#### [Work request]
Using the word "Saint" as the filter, copy each matching line from the records.

++++ Exercise input ++++

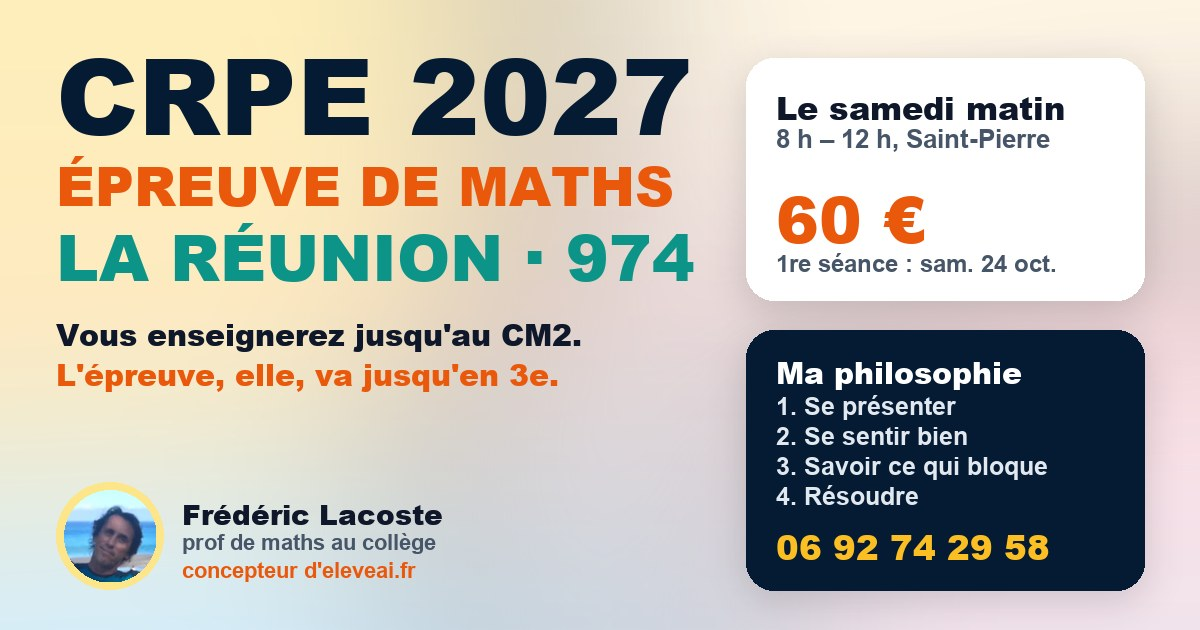
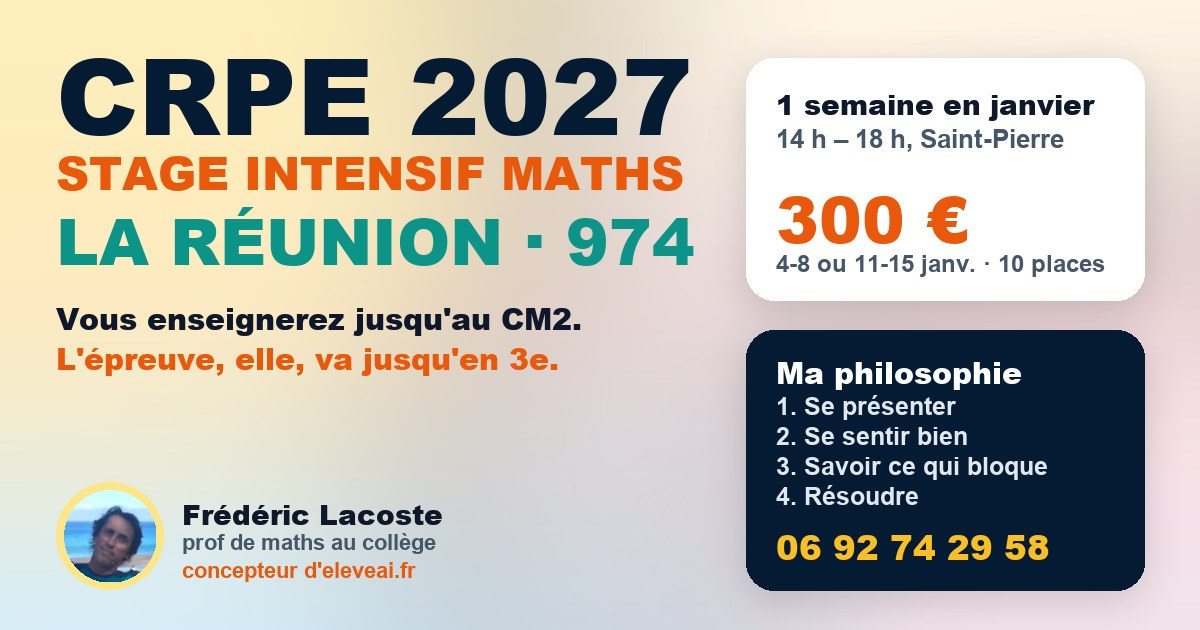
Pub CRPE refaite pour le stage de janvier : carrousel, post, story et image de partage (« Stage intensif maths », 1 semaine en janvier 14 h-18 h, 300 €, 4-8 ou 11-15 janvier, 10 places, « Bonne résolution 2027 », 06 92 74 29 58) — Frédéric, 25/11 : « fait le pub instagram ». La page /formation-crpe 

diff --git a/app/formation-crpe/page.tsx b/app/formation-crpe/page.tsx
@@ -253,8 +253,8 @@ export const metadata: Metadata = {
   description: DESCRIPTION,
   alternates: { canonical: `${SITE_URL}/formation-crpe` },
   // ⚠ Next ne fusionne pas `openGraph` avec celui du layout : l'image est
-  // déclarée ici. L'ancienne image de partage (pub des samedis à 60 €) ne
-  // correspond plus à l'offre : image générique en attendant une nouvelle pub.
+  // déclarée ici. Elle est régénérée pour le stage de janvier (25/11) par
+  // scripts/pub-crpe-instagram.py, avec le post et la story.
   openGraph: {
     title: `Les maths du CRPE en ${NB_JOURS} jours, en janvier, à ${LIEU.ville}`,
     description: DESCRIPTION,
@@ -262,13 +262,20 @@ export const metadata: Metadata = {
     type: "website",
     siteName: "EleveAI",
     locale: "fr_FR",
-    images: [{ url: "/preview.jpg" }],
+    images: [
+      {
+        url: "/images/formation-crpe-partage-1200x630.jpg",
+        width: 1200,
+        height: 630,
+        alt: "Stage intensif de maths du CRPE, une semaine en janvier 2027, Saint-Pierre, La Réunion",
+      },
+    ],
   },
   twitter: {
     card: "summary_large_image",
     title: `Les maths du CRPE en ${NB_JOURS} jours, en janvier, à ${LIEU.ville}`,
     description: DESCRIPTION,
-    images: ["/preview.jpg"],
+    images: ["/images/formation-crpe-partage-1200x630.jpg"],
   },
 };
 

diff --git a/scripts/pub-crpe-instagram.py b/scripts/pub-crpe-instagram.py
@@ -8,6 +8,12 @@
 # ⛔ AUCUN CHIFFRE INVENTÉ (taux d'admis, avis…) : la première promotion n'a
 # pas fini. Prix, lieu, horaires : ceux de la page, rien d'autre.
 #
+# ⭐ 25/11/2026 — LE STAGE DE JANVIER remplace les samedis (aucun inscrit) :
+# une semaine, lundi → vendredi, 14 h – 18 h (heure de La Réunion), deux
+# sessions (4-8 et 11-15 janvier 2027), 300 € la semaine en salle, 250 € à
+# distance, 10 places par session, sur test d'entrée. « Bonne résolution 2027 »
+# est son accroche. Tout vient de app/formation-crpe/page.tsx.
+#
 # Usage : python scripts/pub-crpe-instagram.py
 #   → pub/instagram/crpe/carrousel-{1,2,3}-…-1080x1350.png (à publier en premier)
 #   → pub/instagram/crpe/post-1080x1350.png
@@ -132,7 +138,7 @@ def composer(h):
         return y + (b[3] - b[1])
 
     y = ligne("CRPE 2027", NAVY, y) + k(26)
-    y = ligne("ÉPREUVE DE MATHS", ORANGE, y) + k(22)
+    y = ligne("STAGE INTENSIF MATHS", ORANGE, y) + k(22)
     y = ligne("LA RÉUNION · 974", (13, 148, 136), y) + k(30)
 
     # ── L'accroche, désormais en second
@@ -167,12 +173,12 @@ def composer(h):
     carte(im, (marge, y, W - marge, y + haut_carte))
     d = ImageDraw.Draw(im)
     cx = marge + 44
-    d.text((cx, y + k(36)), "Le samedi matin, 8 h – 12 h", font=NOIR(k(48)), fill=ENCRE)
-    d.text((cx, y + k(104)), "Hôtel Terre-Sainte, Saint-Pierre", font=GRAS(k(36)), fill=GRIS)
-    d.text((cx, y + k(170)), "60 €", font=NOIR(k(84)), fill=ORANGE)
-    px = cx + largeur(d, "60 € ", NOIR(k(84)))
-    d.text((px, y + k(182)), "la matinée, sans forfait", font=GRAS(k(34)), fill=GRIS)
-    d.text((px, y + k(228)), "1re séance : samedi 24 octobre", font=GRAS(k(30)), fill=GRIS)
+    d.text((cx, y + k(36)), "1 semaine en janvier, 14 h – 18 h", font=NOIR(k(46)), fill=ENCRE)
+    d.text((cx, y + k(104)), "Hôtel Terre-Sainte, Saint-Pierre · ou à distance", font=GRAS(k(32)), fill=GRIS)
+    d.text((cx, y + k(170)), "300 €", font=NOIR(k(84)), fill=ORANGE)
+    px = cx + largeur(d, "300 € ", NOIR(k(84)))
+    d.text((px, y + k(182)), "la semaine · 250 € à distance", font=GRAS(k(32)), fill=GRIS)
+    d.text((px, y + k(228)), "4-8 ou 11-15 janvier · 10 places", font=GRAS(k(30)), fill=GRIS)
     y += haut_carte + (40 if story else 26)
 
     # ── L'action : le seul bloc sombre
@@ -242,7 +248,7 @@ def composer_partage():
 
     y = 58
     y = ligne("CRPE 2027", NAVY, y, gauche) + 20
-    y = ligne("ÉPREUVE DE MATHS", ORANGE, y, gauche) + 16
+    y = ligne("STAGE INTENSIF MATHS", ORANGE, y, gauche) + 16
     y = ligne("LA RÉUNION · 974", (13, 148, 136), y, gauche) + 30
     d.text((marge, y), "Vous enseignerez jusqu'au CM2.", font=NOIR(30), fill=ENCRE)
     d.text((marge, y + 40), "L'épreuve, elle, va jusqu'en 3e.", font=NOIR(30), fill=ORANGE)
@@ -259,10 +265,10 @@ def composer_partage():
     carte(im, (x0, 58, x1, 300), rayon=28)
     d = ImageDraw.Draw(im)
     cx = x0 + 30
-    d.text((cx, 84), "Le samedi matin", font=NOIR(32), fill=ENCRE)
-    d.text((cx, 124), "8 h – 12 h, Saint-Pierre", font=GRAS(26), fill=GRIS)
-    d.text((cx, 172), "60 €", font=NOIR(64), fill=ORANGE)
-    d.text((cx, 250), "1re séance : sam. 24 oct.", font=GRAS(24), fill=GRIS)
+    d.text((cx, 84), "1 semaine en janvier", font=NOIR(28), fill=ENCRE)
+    d.text((cx, 124), "14 h – 18 h, Saint-Pierre", font=GRAS(26), fill=GRIS)
+    d.text((cx, 172), "300 €", font=NOIR(64), fill=ORANGE)
+    d.text((cx, 250), "4-8 ou 11-15 janv. · 10 places", font=GRAS(24), fill=GRIS)
     carte(im, (x0, 330, x1, LH - 40), rayon=28, fond_c=NAVY + (255,))
     d = ImageDraw.Draw(im)
     # Sa philosophie, comme sur le post (15/10) — plus de « Test gratuit » ici.
@@ -334,7 +340,7 @@ def carrousel_1():
     cible = int(W * 0.9)
     y = 110
     y = titre_large(d, "CRPE 2027", NAVY, y, cible) + 28
-    y = titre_large(d, "ÉPREUVE DE MATHS", ORANGE, y, cible) + 24
+    y = titre_large(d, "STAGE INTENSIF MATHS", ORANGE, y, cible) + 24
     y = titre_large(d, "LA RÉUNION · 974", (13, 148, 136), y, cible) + 110
     d.text((72, y), "Vous enseignerez", font=NOIR(66), fill=ENCRE)
     d.text((72, y + 78), "jusqu'au CM2.", font=NOIR(66), fill=ENCRE)
@@ -382,25 +388,25 @@ def carrousel_3():
     """Le pratique : la date, le lieu, le prix, le téléphone."""
     im = fond(H_CAR).convert("RGBA")
     d = ImageDraw.Draw(im)
-    d.text((72, 96), "1re séance", font=NOIR(58), fill=ORANGE)
-    y = titre_large(d, "SAMEDI 24 OCTOBRE", NAVY, 196, int(W * 0.9)) + 60
+    d.text((72, 96), "Bonne résolution 2027", font=NOIR(58), fill=ORANGE)
+    y = titre_large(d, "UNE SEMAINE EN JANVIER", NAVY, 196, int(W * 0.9)) + 60
     carte(im, (72, y, W - 72, y + 430), rayon=36)
     d = ImageDraw.Draw(im)
     cx = 116
-    d.text((cx, y + 40), "8 h – 12 h, le samedi matin", font=NOIR(46), fill=ENCRE)
+    d.text((cx, y + 40), "Lundi → vendredi, 14 h – 18 h", font=NOIR(46), fill=ENCRE)
     d.text((cx, y + 104), "Hôtel Terre-Sainte, Saint-Pierre", font=GRAS(38), fill=GRIS)
-    d.text((cx, y + 180), "60 €", font=NOIR(110), fill=ORANGE)
-    px = cx + largeur(d, "60 € ", NOIR(110))
-    d.text((px, y + 196), "la matinée, café compris", font=GRAS(34), fill=GRIS)
-    d.text((px, y + 244), "sans forfait : vous payez", font=GRAS(34), fill=GRIS)
-    d.text((px, y + 288), "les samedis où vous venez", font=GRAS(34), fill=GRIS)
-    d.text((cx, y + 362), "Groupe de 5 à 15 · 14 samedis jusqu'à fin mars", font=GRAS(30), fill=(13, 148, 136))
+    d.text((cx, y + 180), "300 €", font=NOIR(110), fill=ORANGE)
+    px = cx + largeur(d, "300 € ", NOIR(110))
+    d.text((px, y + 196), "la semaine en salle", font=GRAS(34), fill=GRIS)
+    d.text((px, y + 244), "250 € à distance,", font=GRAS(34), fill=GRIS)
+    d.text((px, y + 288), "en direct (11 h – 15 h Paris)", font=GRAS(34), fill=GRIS)
+    d.text((cx, y + 362), "4-8 ou 11-15 janvier · 10 places par session", font=GRAS(30), fill=(13, 148, 136))
     y += 430 + 40
     carte(im, (72, y, W - 72, y + 300), rayon=36, fond_c=NAVY + (255,))
     d = ImageDraw.Draw(im)
     d.text((cx, y + 36), "Réservez votre place", font=NOIR(44), fill=BLANC)
     d.text((cx, y + 100), "06 92 74 29 58", font=NOIR(76), fill=AMBRE)
-    d.text((cx, y + 210), "Test gratuit (15 min) : lien en bio", font=GRAS(32), fill=(203, 213, 225))
+    d.text((cx, y + 210), "Test d'entrée (15 min) : lien en bio", font=GRAS(32), fill=(203, 213, 225))
     tm = Image.open(TI_MARGO).convert("RGBA")
     tm = tm.resize((int(tm.width * 160 / tm.height), 160), Image.LANCZOS)
     im.paste(tm, (60, H_CAR - 60 - 160), tm)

++++

#### [Answer box]
+        alt: "Stage intensif de maths du CRPE, une semaine en janvier 2027, Saint-Pierre, La Réunion",
-    d.text((cx, y + k(104)), "Hôtel Terre-Sainte, Saint-Pierre", font=GRAS(k(36)), fill=GRIS)
+    d.text((cx, y + k(104)), "Hôtel Terre-Sainte, Saint-Pierre · ou à distance", font=GRAS(k(32)), fill=GRIS)
-    d.text((cx, 124), "8 h – 12 h, Saint-Pierre", font=GRAS(26), fill=GRIS)
+    d.text((cx, 124), "14 h – 18 h, Saint-Pierre", font=GRAS(26), fill=GRIS)
     d.text((cx, y + 104), "Hôtel Terre-Sainte, Saint-Pierre", font=GRAS(38), fill=GRIS)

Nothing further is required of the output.